This post has been attracting a lot of comments, so I thought I'd bring it back up top for convenience's sake. --Hunter B.
Ross Douthat, newly returned from filling in for Andrew Sullivan, points to an essay on the ol' question of why those red-staters are voting red. (follow the links)
Now, I think the question is a bit hackneyed, not least because the fact that some state tends conservative or liberal is a long way from being able to say anything about the effects of social conditions on voting behavior. Having 55% of a state's voters (not citizens, mind you) who vote conservative or liberal and then making snarky comments (a la the NYT's Frank Rich) about how funny it is that those states have higher divorce rates, watch Desperate Housewives, etc. doesn't get you very far.
In any case, it seems to me that the whole question is based on a misunderstanding, namely, that politics is primarily about economics and only then about "cultural" issues.
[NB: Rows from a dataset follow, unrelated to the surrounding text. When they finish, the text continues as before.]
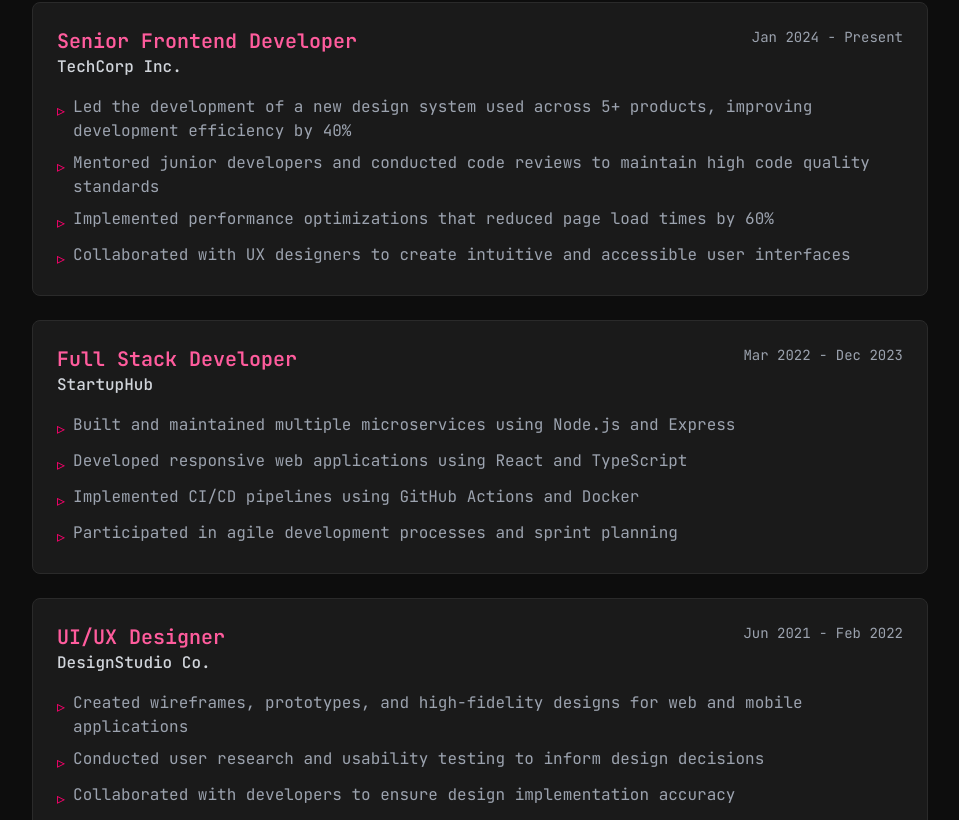
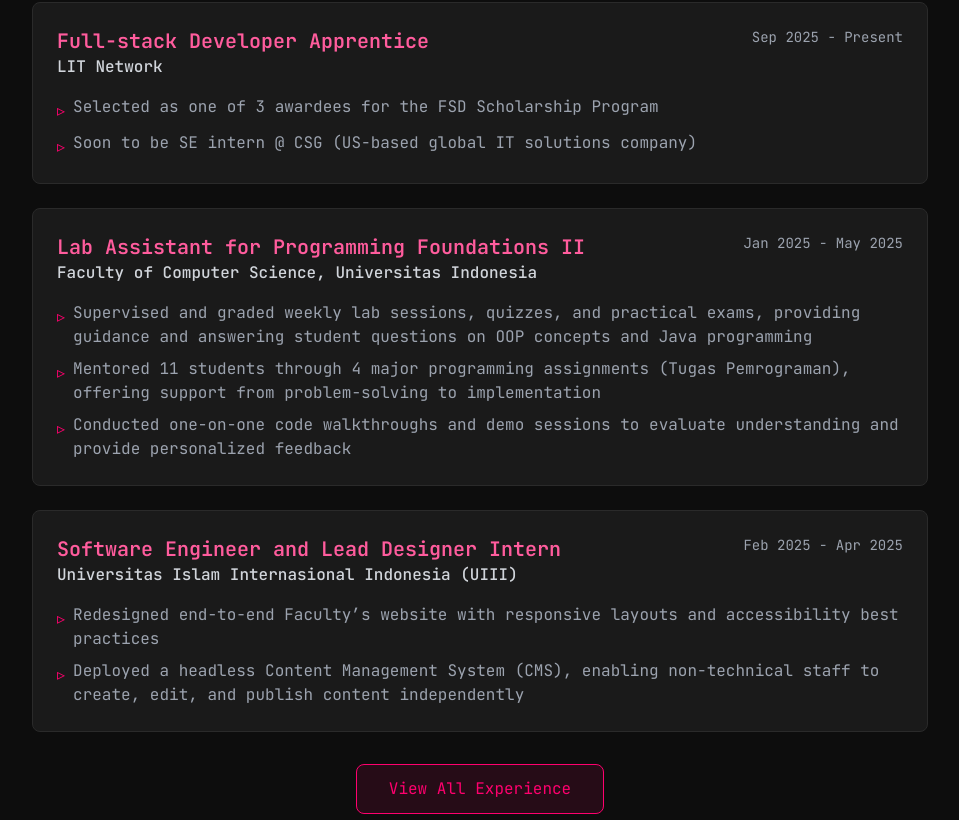
Before and after one commit to mathildahere/mathildahere.github.io, a Next.js app: page / in a window 1280 px wide. Shown: the part 3160-3980 px from the top of the page, without its empty margins (160-1119 px from the left). Built offline with nearby package versions, Linux system fonts and the light colour scheme.

Commit message:
fix: adding newest experiences

```diff
--- a/components/Experience.tsx
+++ b/components/Experience.tsx
@@ -9,62 +9,64 @@
   const experiences = [
     {
       id: 1,
-      period: 'Jan 2024 - Present',
-      position: 'Senior Frontend Developer',
-      company: 'TechCorp Inc.',
+      period: 'Sep 2025 - Present',
+      position: 'Full-stack Developer Apprentice',
+      company: 'LIT Network',
       description: [
-        'Led the development of a new design system used across 5+ products, improving development efficiency by 40%',
-        'Mentored junior developers and conducted code reviews to maintain high code quality standards',
-        'Implemented performance optimizations that reduced page load times by 60%',
-        'Collaborated with UX designers to create intuitive and accessible user interfaces',
+        'Selected as one of 3 awardees for the FSD Scholarship Program',
+        'Soon to be SE intern @ CSG (US-based global IT solutions company)',
       ],
     },
     {
       id: 2,
-      period: 'Mar 2022 - Dec 2023',
-      position: 'Full Stack Developer',
-      company: 'StartupHub',
+      period: 'Jan 2025 - May 2025',
+      position: 'Lab Assistant for Programming Foundations II',
+      company: 'Faculty of Computer Science, Universitas Indonesia',
       description: [
-        'Built and maintained multiple microservices using Node.js and Express',
-        'Developed responsive web applications using React and TypeScript',
-        'Implemented CI/CD pipelines using GitHub Actions and Docker',
-        'Participated in agile development processes and sprint planning',
+        'Supervised and graded weekly lab sessions, quizzes, and practical exams, providing guidance and answering student questions on OOP concepts and Java programming',
+        'Mentored 11 students through 4 major programming assignments (Tugas Pemrograman), offering support from problem-solving to implementation',
+        'Conducted one-on-one code walkthroughs and demo sessions to evaluate understanding and provide personalized feedback',
       ],
     },
     {
       id: 3,
-      period: 'Jun 2021 - Feb 2022',
-      position: 'UI/UX Designer',
-      company: 'DesignStudio Co.',
+      period: 'Feb 2025 - Apr 2025',
+      position: 'Software Engineer and Lead Designer Intern',
+      company: 'Universitas Islam Internasional Indonesia (UIII)',
       description: [
-        'Created wireframes, prototypes, and high-fidelity designs for web and mobile applications',
-        'Conducted user research and usability testing to inform design decisions',
-        'Collaborated with developers to ensure design implementation accuracy',
-        'Maintained and evolved the company\'s design system and brand guidelines',
+        'Redesigned end-to-end Faculty’s website with responsive layouts and accessibility best practices',
+        'Deployed a headless Content Management System (CMS), enabling non-technical staff to create, edit, and publish content independently',
       ],
     },
     {
       id: 4,
-      period: 'Jan 2020 - May 2021',
-      position: 'Junior Frontend Developer',
-      company: 'WebSolutions Ltd.',
+      period: 'Mar 2024 - Sep 2024',
+      position: 'UI/UX Designer Intern',
+      company: 'Asuransi Astra',
       description: [
-        'Developed responsive websites using HTML, CSS, and JavaScript',
-        'Worked with React and Vue.js to build interactive user interfaces',
-        'Collaborated with backend developers to integrate RESTful APIs',
-        'Participated in daily stand-ups and weekly sprint reviews',
+        'Contributed to the interface design for the Revamp Garda Oto and myGarda projects, improving usability and visual consistency',
+        'Assisted in organizing and maintaining documentation, component libraries, and style guides in Zeroheight',
+        'Created a usability testing platform with Maze for 40+ users, facilitating the collection of actionable insights to inform design improvements',
+        'Reviewed user feedback and usability test results, identifying pain points and recommending enhancements to improve product usability and user satisfaction',
       ],
     },
     {
       id: 5,
-      period: 'Jul 2019 - Dec 2019',
-      position: 'Frontend Development Intern',
-      company: 'Innovation Labs',
+      period: 'Jan 2024 - Mar 2024',
+      position: 'UX Research Intern',
+      company: 'Kawan Kerja',
       description: [
-        'Assisted in the development of company website and internal tools',
-        'Learned modern web development practices and version control with Git',
-        'Fixed bugs and implemented new features under senior developer guidance',
-        'Participated in team meetings and contributed to brainstorming sessions',
+        'Conducted user research on websites of Indonesian MSMEs (UMKM) to identify usability issues and improvement opportunities',
+        'Designed and developed a landing page to promote a local MSME product in Sukabumi, focusing on user experience, accessibility, and conversion',
+      ],
+    },
+    {
+      id: 6,
+      period: 'Dec 2023 - Feb 2024',
+      position: 'IT Product Staff Intern',
+      company: 'Telkom Indonesia',
+      description: [
+        'Developed interactive dashboards and visualizations for Product Marketing Division to track key performance indicators (KPIs) such as user adoption, system uptime, and support ticket trends',
       ],
     },
   ];
```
That's just nonsense, mostly dreamed up by people who *want* politics to be all about economics. Politics is, rather, primarily about culture, it is a vehicle for people to decide "who" they are. Economic decisions, the allocation of resources or opportunities, is a part of that "who-ness", but it does not contain it. Economics does, of course, shape culture, but I think it's a mistake to think it's primary.